BRIEF >>
Go through the material and copy every line in which "Pages" appears.

EXERCISE INPUT >>

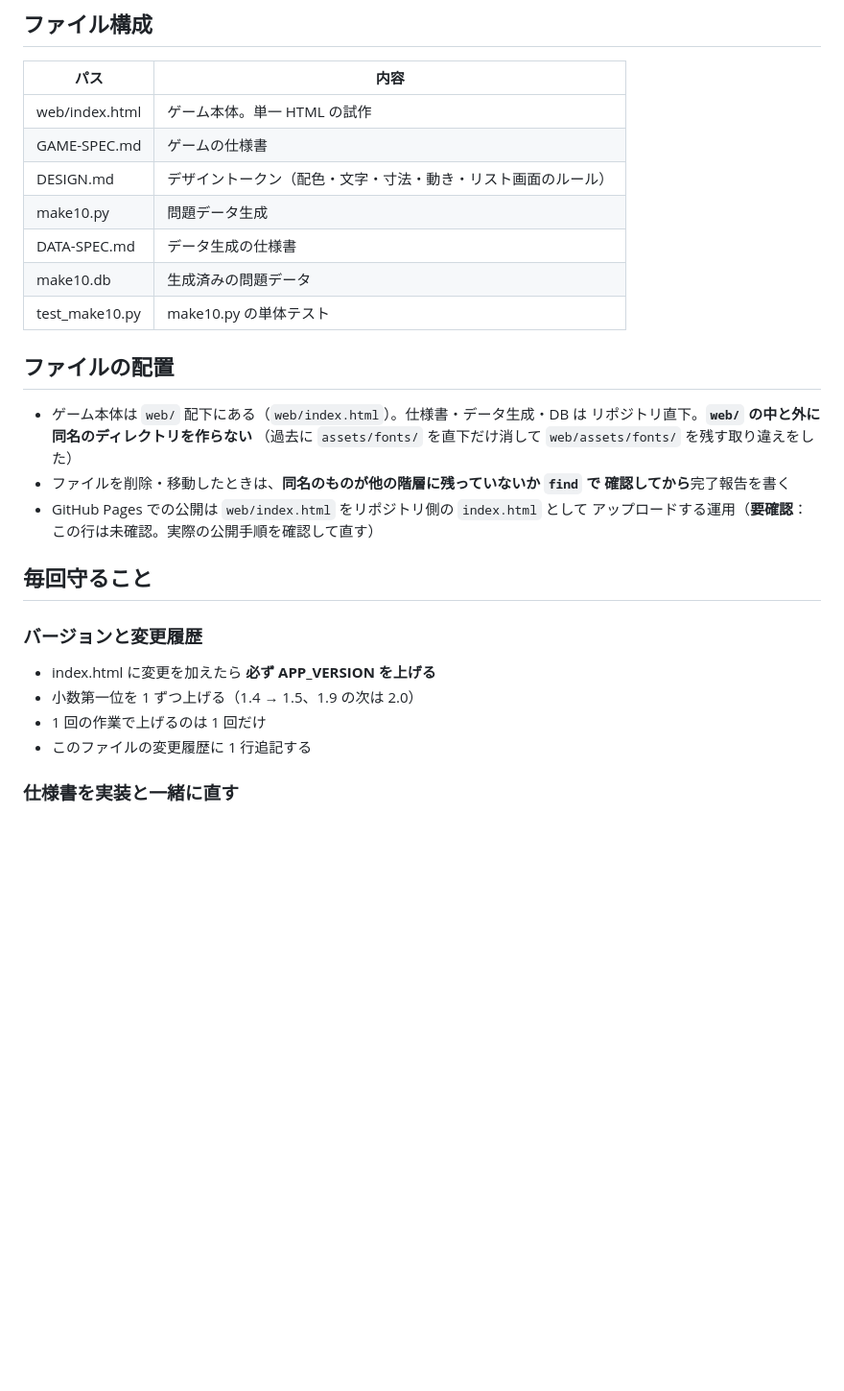
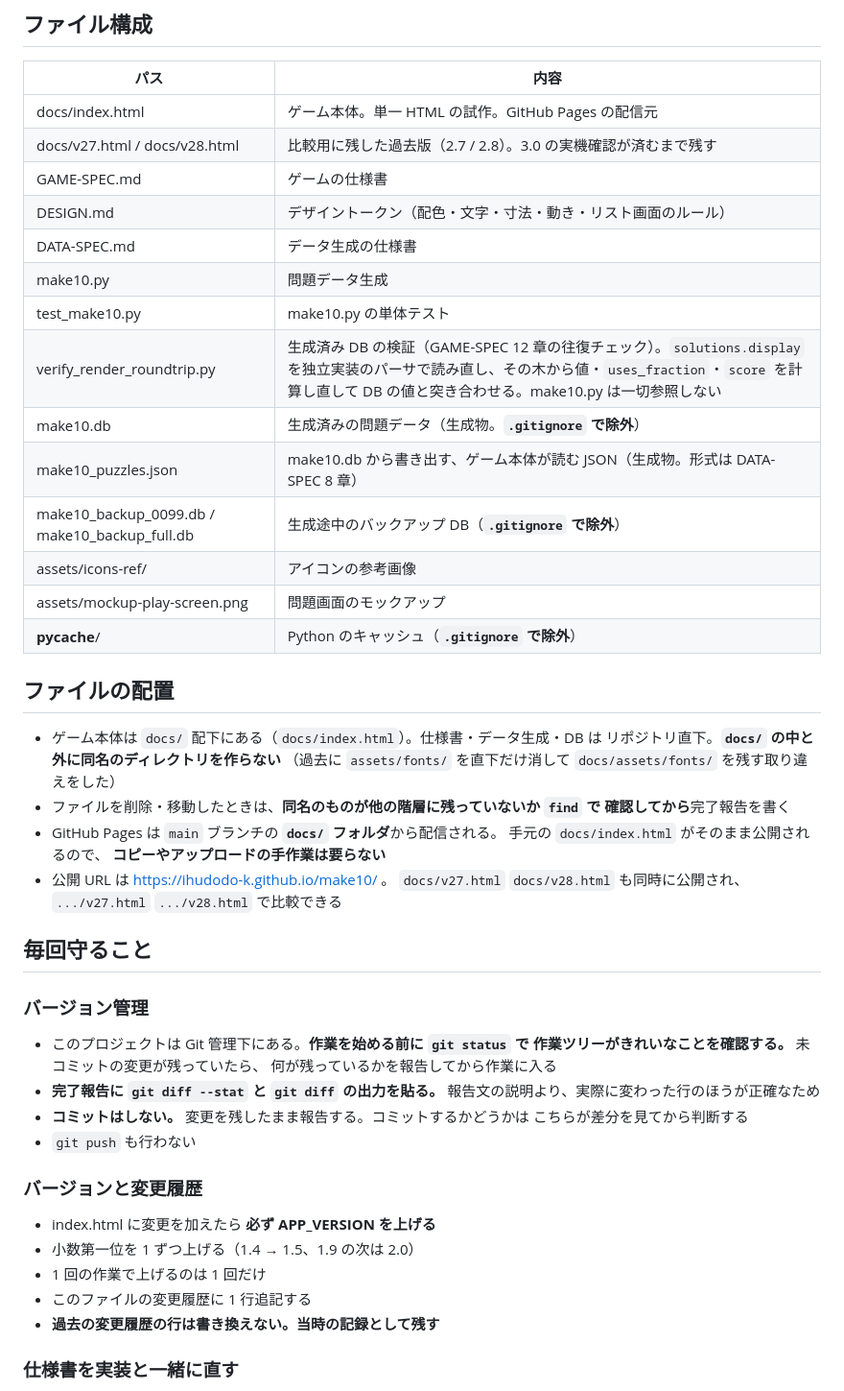
Before and after one commit to ihudodo-k/make10, a Markdown page: CLAUDE.md, the part around the change. Shown at 96% size. GitHub-like rendering; blank space fills up the shorter version.

Commit message:
3.0: 単色化の確定とホームの整理 2.9: 単色化の試作 Git 導入に伴う文書の更新 web/ を docs/ に改名

```diff
--- a/CLAUDE.md
+++ b/CLAUDE.md
@@ -8,25 +8,47 @@ Google Play で配布予定。
 
 | パス | 内容 |
 |---|---|
-| web/index.html | ゲーム本体。単一 HTML の試作 |
+| docs/index.html | ゲーム本体。単一 HTML の試作。GitHub Pages の配信元 |
+| docs/v27.html / docs/v28.html | 比較用に残した過去版（2.7 / 2.8）。3.0 の実機確認が済むまで残す |
 | GAME-SPEC.md | ゲームの仕様書 |
 | DESIGN.md | デザイントークン（配色・文字・寸法・動き・リスト画面のルール） |
+| DATA-SPEC.md | データ生成の仕様書 |
 | make10.py | 問題データ生成 |
-| DATA-SPEC.md | データ生成の仕様書 |
-| make10.db | 生成済みの問題データ |
 | test_make10.py | make10.py の単体テスト |
+| verify_render_roundtrip.py | 生成済み DB の検証（GAME-SPEC 12 章の往復チェック）。`solutions.display` を独立実装のパーサで読み直し、その木から値・`uses_fraction`・`score` を計算し直して DB の値と突き合わせる。make10.py は一切参照しない |
+| make10.db | 生成済みの問題データ（生成物。**`.gitignore` で除外**） |
+| make10_puzzles.json | make10.db から書き出す、ゲーム本体が読む JSON（生成物。形式は DATA-SPEC 8 章） |
+| make10_backup_0099.db / make10_backup_full.db | 生成途中のバックアップ DB（**`.gitignore` で除外**） |
+| assets/icons-ref/ | アイコンの参考画像 |
+| assets/mockup-play-screen.png | 問題画面のモックアップ |
+| __pycache__/ | Python のキャッシュ（**`.gitignore` で除外**） |
 
 ## ファイルの配置
 
-- ゲーム本体は `web/` 配下にある（`web/index.html`）。仕様書・データ生成・DB は
-  リポジトリ直下。**`web/` の中と外に同名のディレクトリを作らない**
-  （過去に `assets/fonts/` を直下だけ消して `web/assets/fonts/` を残す取り違えをした）
+- ゲーム本体は `docs/` 配下にある（`docs/index.html`）。仕様書・データ生成・DB は
+  リポジトリ直下。**`docs/` の中と外に同名のディレクトリを作らない**
+  （過去に `assets/fonts/` を直下だけ消して `docs/assets/fonts/` を残す取り違えをした）
 - ファイルを削除・移動したときは、**同名のものが他の階層に残っていないか `find` で
   確認してから**完了報告を書く
-- GitHub Pages での公開は `web/index.html` をリポジトリ側の `index.html` として
-  アップロードする運用（**要確認**：この行は未確認。実際の公開手順を確認して直す）
+- GitHub Pages は `main` ブランチの **`docs/` フォルダ**から配信される。
+  手元の `docs/index.html` がそのまま公開されるので、
+  **コピーやアップロードの手作業は要らない**
+- 公開 URL は https://ihudodo-k.github.io/make10/ 。
+  `docs/v27.html` `docs/v28.html` も同時に公開され、
+  `.../v27.html` `.../v28.html` で比較できる
 
 ## 毎回守ること
+
+### バージョン管理
+
+- このプロジェクトは Git 管理下にある。**作業を始める前に `git status` で
+  作業ツリーがきれいなことを確認する。** 未コミットの変更が残っていたら、
+  何が残っているかを報告してから作業に入る
+- **完了報告に `git diff --stat` と `git diff` の出力を貼る。**
+  報告文の説明より、実際に変わった行のほうが正確なため
+- **コミットはしない。** 変更を残したまま報告する。コミットするかどうかは
+  こちらが差分を見てから判断する
+- `git push` も行わない
 
 ### バージョンと変更履歴
 
@@ -34,6 +56,7 @@ Google Play で配布予定。
 - 小数第一位を 1 ずつ上げる（1.4 → 1.5、1.9 の次は 2.0）
 - 1 回の作業で上げるのは 1 回だけ
 - このファイルの変更履歴に 1 行追記する
+- **過去の変更履歴の行は書き換えない。当時の記録として残す**
 
 ### 仕様書を実装と一緒に直す
 
```
Also changed, not shown: DESIGN.md (+5 -4 lines).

EXERCISE ANSWER >>
+| docs/index.html | ゲーム本体。単一 HTML の試作。GitHub Pages の配信元 |
-- GitHub Pages での公開は `web/index.html` をリポジトリ側の `index.html` として
+- GitHub Pages は `main` ブランチの **`docs/` フォルダ**から配信される。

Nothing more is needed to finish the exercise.